__WORK INSTRUCTION__:
Each line of the records that includes "default" should be found and copied.

————

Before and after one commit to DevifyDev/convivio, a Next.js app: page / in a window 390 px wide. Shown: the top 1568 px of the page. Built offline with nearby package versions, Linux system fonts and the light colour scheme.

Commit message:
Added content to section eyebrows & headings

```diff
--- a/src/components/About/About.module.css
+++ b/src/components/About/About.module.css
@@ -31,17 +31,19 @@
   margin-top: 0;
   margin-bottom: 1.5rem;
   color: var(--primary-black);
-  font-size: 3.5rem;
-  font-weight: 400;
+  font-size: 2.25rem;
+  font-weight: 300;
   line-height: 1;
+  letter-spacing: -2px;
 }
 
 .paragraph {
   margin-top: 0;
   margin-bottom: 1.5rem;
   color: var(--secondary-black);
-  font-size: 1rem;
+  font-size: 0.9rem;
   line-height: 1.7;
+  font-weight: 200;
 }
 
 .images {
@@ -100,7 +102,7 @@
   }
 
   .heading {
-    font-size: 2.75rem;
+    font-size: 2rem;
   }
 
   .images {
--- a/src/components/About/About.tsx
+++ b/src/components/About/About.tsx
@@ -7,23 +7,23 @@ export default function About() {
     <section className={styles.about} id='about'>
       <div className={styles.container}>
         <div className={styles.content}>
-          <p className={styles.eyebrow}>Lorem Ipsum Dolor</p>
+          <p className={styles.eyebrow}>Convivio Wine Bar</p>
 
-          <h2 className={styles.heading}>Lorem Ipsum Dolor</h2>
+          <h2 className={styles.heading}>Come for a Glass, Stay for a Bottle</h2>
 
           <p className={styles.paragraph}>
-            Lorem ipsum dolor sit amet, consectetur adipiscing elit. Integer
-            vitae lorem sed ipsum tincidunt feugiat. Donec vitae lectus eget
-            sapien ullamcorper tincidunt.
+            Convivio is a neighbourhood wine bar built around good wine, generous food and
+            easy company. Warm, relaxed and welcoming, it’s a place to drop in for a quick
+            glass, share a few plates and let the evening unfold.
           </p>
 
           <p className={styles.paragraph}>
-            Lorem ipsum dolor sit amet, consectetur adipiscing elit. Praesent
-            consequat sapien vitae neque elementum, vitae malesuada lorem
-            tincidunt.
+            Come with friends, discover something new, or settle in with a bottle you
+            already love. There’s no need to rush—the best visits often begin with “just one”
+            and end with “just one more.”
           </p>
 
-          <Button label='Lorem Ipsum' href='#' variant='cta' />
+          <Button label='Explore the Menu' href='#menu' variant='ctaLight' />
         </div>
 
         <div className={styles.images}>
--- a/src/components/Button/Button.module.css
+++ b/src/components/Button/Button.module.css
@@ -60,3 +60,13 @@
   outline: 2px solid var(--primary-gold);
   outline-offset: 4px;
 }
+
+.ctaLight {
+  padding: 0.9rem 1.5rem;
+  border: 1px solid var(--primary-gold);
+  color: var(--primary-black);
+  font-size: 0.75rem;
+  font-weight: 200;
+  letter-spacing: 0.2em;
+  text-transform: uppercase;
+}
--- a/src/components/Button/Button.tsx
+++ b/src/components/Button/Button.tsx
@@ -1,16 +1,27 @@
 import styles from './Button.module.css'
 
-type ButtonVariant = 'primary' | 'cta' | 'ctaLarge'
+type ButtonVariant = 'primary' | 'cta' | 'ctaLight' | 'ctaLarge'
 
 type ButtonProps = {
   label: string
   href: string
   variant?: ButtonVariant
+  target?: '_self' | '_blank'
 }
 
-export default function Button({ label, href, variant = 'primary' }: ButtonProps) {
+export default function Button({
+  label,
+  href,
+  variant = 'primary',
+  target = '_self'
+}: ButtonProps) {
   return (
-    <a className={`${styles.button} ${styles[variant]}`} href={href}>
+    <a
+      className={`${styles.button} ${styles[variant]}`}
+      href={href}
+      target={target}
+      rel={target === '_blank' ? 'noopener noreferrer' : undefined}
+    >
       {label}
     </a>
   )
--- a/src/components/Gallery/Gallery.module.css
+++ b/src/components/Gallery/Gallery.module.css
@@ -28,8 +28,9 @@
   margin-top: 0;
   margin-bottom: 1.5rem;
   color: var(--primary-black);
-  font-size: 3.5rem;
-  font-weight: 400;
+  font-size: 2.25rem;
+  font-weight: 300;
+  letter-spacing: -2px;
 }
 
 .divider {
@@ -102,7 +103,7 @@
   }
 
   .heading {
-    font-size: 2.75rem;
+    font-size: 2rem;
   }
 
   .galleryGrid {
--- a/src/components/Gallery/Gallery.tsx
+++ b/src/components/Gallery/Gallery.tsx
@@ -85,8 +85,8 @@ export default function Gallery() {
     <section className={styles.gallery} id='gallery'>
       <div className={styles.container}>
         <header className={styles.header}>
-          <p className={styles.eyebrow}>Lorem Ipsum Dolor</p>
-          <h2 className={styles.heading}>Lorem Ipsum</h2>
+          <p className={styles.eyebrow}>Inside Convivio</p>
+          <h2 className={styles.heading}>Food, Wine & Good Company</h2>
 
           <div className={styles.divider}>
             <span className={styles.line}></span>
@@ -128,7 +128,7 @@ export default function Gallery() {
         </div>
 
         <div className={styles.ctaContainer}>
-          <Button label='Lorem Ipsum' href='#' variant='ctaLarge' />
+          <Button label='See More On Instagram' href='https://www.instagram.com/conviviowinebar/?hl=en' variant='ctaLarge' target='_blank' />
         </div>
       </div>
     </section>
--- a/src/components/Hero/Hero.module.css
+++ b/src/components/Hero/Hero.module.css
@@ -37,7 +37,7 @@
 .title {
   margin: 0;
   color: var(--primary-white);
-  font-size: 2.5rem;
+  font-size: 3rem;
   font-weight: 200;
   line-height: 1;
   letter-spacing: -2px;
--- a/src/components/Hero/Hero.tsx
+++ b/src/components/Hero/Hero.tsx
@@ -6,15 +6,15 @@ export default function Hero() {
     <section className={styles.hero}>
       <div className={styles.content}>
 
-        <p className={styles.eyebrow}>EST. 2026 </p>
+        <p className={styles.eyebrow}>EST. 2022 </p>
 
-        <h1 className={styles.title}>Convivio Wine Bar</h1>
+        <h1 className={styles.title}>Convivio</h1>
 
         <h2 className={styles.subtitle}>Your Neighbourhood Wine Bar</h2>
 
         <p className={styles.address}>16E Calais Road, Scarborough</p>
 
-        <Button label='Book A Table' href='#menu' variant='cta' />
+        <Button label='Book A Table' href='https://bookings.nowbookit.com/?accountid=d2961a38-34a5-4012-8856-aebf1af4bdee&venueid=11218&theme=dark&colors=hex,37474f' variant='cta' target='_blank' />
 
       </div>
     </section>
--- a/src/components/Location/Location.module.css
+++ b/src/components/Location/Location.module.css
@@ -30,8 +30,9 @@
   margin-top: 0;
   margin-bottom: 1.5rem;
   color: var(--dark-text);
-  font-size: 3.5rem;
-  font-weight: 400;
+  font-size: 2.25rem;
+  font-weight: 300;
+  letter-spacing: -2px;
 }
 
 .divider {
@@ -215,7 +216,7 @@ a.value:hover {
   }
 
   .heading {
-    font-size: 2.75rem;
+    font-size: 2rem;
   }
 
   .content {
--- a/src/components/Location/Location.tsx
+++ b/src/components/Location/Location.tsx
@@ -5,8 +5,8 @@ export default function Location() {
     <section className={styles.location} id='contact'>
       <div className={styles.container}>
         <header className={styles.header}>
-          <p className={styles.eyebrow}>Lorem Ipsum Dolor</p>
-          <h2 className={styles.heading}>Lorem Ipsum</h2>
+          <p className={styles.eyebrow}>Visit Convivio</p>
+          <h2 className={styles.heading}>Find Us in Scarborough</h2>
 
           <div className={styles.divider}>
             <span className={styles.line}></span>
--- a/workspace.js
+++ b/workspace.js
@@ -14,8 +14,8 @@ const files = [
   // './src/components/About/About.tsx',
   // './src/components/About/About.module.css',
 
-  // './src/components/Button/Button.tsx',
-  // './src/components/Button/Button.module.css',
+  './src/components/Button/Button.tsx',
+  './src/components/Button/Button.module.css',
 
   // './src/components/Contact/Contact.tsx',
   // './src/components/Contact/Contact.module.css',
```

————

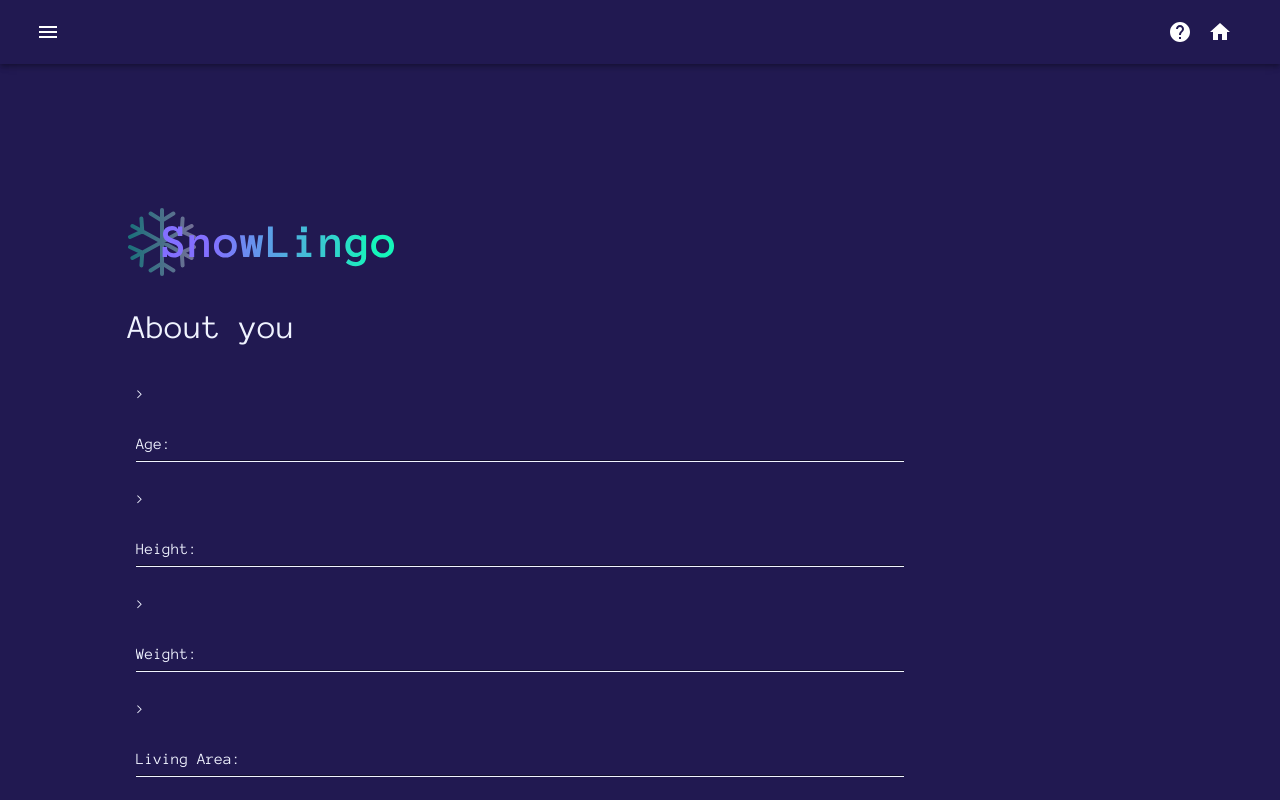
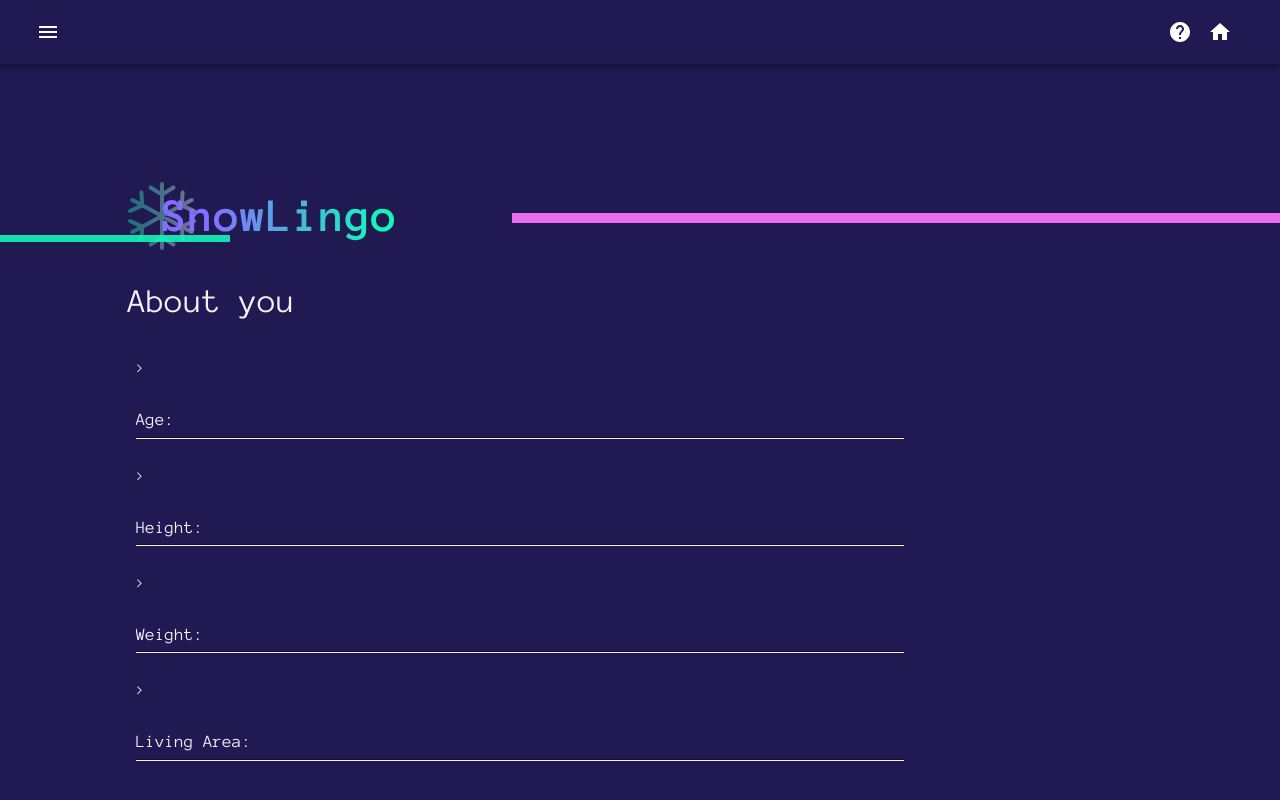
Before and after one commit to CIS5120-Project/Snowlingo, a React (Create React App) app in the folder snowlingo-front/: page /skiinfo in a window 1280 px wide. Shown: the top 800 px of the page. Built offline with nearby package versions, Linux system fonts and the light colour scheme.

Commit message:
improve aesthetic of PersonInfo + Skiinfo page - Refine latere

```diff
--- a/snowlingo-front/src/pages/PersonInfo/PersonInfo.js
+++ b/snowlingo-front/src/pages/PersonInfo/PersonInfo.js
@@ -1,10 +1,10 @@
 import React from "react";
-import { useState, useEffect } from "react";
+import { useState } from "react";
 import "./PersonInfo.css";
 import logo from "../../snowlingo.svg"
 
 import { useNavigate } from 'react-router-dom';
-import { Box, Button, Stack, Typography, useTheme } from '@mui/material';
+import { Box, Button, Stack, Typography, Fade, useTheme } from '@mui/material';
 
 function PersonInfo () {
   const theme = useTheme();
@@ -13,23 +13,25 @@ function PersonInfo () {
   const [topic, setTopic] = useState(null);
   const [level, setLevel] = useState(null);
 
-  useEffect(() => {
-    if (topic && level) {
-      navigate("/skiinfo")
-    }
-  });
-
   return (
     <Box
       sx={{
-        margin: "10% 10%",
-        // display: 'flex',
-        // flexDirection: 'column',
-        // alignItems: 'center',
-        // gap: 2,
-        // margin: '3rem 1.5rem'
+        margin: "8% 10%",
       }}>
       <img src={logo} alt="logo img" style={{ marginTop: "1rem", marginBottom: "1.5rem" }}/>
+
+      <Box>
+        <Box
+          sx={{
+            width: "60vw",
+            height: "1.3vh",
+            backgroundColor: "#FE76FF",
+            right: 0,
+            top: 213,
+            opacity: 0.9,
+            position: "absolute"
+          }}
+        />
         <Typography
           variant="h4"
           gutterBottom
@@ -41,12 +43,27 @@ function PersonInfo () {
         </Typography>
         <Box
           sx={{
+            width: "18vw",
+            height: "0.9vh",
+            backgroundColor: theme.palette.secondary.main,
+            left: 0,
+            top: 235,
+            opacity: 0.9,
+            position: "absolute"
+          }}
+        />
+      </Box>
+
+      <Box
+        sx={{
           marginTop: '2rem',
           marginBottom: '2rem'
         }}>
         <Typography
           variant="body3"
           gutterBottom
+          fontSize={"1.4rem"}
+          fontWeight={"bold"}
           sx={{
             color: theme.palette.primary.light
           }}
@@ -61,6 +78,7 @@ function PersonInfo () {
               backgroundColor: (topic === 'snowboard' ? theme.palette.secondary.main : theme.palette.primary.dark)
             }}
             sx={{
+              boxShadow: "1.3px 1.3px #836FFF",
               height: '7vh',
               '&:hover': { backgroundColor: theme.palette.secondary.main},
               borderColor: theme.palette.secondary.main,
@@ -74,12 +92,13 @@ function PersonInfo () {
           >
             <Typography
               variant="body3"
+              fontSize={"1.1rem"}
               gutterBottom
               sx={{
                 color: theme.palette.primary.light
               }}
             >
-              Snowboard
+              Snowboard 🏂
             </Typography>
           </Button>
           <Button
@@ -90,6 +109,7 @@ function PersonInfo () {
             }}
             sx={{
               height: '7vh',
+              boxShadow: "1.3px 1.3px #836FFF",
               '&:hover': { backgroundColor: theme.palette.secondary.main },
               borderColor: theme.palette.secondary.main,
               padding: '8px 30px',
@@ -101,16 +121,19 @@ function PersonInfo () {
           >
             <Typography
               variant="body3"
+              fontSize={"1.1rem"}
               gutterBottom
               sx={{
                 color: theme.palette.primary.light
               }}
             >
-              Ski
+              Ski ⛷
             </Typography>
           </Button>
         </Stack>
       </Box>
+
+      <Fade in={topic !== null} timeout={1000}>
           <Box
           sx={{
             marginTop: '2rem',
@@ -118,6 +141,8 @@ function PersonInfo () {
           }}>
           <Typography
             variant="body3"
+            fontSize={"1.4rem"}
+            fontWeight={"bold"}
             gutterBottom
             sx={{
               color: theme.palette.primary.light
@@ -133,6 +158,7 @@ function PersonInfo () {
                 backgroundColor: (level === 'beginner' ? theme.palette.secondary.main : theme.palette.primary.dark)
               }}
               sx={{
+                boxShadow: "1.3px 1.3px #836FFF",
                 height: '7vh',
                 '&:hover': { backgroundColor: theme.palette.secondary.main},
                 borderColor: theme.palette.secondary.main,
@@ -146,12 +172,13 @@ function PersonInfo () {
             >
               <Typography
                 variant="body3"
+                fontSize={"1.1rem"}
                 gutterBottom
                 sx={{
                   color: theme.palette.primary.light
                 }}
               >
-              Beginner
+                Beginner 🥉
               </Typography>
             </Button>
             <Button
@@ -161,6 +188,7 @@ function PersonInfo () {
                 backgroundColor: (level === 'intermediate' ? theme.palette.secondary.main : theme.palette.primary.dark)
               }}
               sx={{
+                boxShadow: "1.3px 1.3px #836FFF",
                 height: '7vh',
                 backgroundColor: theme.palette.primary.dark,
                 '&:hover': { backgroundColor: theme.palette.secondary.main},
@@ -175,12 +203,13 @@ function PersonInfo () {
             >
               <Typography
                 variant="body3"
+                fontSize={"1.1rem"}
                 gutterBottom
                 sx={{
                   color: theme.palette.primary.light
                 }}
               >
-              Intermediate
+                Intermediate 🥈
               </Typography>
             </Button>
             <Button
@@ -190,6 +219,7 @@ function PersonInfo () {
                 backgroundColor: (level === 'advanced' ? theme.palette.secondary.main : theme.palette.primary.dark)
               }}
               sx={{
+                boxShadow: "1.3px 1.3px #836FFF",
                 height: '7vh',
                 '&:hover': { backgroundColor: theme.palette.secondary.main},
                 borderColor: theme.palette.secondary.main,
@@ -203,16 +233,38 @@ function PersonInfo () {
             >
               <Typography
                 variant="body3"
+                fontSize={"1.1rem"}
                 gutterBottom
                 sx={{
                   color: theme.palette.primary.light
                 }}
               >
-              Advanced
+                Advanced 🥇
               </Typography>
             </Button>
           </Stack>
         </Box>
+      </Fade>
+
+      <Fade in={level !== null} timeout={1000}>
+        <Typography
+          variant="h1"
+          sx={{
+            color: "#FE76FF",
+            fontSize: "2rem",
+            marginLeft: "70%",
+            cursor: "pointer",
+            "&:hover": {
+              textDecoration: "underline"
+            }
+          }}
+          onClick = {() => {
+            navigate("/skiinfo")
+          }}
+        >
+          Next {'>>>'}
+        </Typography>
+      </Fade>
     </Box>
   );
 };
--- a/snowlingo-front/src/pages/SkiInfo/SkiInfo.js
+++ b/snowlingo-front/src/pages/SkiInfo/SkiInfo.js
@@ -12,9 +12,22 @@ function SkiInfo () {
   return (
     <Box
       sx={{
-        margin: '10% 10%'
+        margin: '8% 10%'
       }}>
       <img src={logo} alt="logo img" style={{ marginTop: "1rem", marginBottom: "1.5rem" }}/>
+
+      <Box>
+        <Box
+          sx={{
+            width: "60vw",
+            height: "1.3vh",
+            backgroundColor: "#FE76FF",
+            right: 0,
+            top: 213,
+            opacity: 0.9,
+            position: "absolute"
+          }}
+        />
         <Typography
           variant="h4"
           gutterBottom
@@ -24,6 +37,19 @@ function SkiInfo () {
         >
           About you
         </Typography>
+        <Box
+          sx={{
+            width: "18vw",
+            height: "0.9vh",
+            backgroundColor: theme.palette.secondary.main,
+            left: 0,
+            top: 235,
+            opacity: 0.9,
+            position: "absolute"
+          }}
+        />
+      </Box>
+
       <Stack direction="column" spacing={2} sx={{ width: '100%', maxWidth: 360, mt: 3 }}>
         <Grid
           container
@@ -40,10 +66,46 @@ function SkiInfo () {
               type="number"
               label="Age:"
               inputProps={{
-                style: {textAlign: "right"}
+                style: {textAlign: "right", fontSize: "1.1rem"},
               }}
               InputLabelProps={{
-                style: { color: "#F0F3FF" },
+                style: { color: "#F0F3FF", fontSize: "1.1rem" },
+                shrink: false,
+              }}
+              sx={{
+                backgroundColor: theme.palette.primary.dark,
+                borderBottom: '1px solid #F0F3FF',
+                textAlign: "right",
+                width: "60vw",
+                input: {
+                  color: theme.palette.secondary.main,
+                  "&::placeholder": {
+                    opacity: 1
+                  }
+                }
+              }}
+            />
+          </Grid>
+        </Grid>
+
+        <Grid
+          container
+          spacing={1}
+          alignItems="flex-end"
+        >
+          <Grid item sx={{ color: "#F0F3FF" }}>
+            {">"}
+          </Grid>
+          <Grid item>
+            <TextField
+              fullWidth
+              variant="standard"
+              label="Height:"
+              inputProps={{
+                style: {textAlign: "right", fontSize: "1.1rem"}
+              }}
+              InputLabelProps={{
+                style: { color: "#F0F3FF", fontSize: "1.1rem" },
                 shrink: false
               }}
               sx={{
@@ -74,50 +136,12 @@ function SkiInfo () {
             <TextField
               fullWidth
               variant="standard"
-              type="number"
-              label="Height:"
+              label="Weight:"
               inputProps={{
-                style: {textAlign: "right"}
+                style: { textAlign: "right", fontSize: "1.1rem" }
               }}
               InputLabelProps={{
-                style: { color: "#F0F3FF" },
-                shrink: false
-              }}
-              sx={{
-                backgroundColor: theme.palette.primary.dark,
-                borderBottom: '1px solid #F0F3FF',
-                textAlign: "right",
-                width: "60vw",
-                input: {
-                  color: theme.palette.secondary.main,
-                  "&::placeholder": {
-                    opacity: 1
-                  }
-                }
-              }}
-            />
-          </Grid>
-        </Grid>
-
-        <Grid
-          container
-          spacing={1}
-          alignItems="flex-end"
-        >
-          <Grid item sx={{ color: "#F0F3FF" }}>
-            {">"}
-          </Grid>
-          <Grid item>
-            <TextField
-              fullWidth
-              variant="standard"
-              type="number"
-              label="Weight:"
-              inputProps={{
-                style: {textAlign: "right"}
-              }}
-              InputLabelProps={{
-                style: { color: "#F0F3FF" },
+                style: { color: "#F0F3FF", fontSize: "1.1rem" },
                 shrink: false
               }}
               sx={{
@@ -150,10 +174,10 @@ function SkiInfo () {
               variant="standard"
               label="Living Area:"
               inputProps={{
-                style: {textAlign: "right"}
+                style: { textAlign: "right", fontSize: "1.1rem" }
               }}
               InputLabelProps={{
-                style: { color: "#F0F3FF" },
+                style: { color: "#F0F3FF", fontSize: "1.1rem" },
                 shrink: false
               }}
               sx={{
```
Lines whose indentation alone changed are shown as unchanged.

————

__WRITTEN REPLY__:
@@ -7,23 +7,23 @@ export default function About() {
-export default function Button({ label, href, variant = 'primary' }: ButtonProps) {
+export default function Button({
@@ -85,8 +85,8 @@ export default function Gallery() {
@@ -128,7 +128,7 @@ export default function Gallery() {
@@ -6,15 +6,15 @@ export default function Hero() {
@@ -5,8 +5,8 @@ export default function Location() {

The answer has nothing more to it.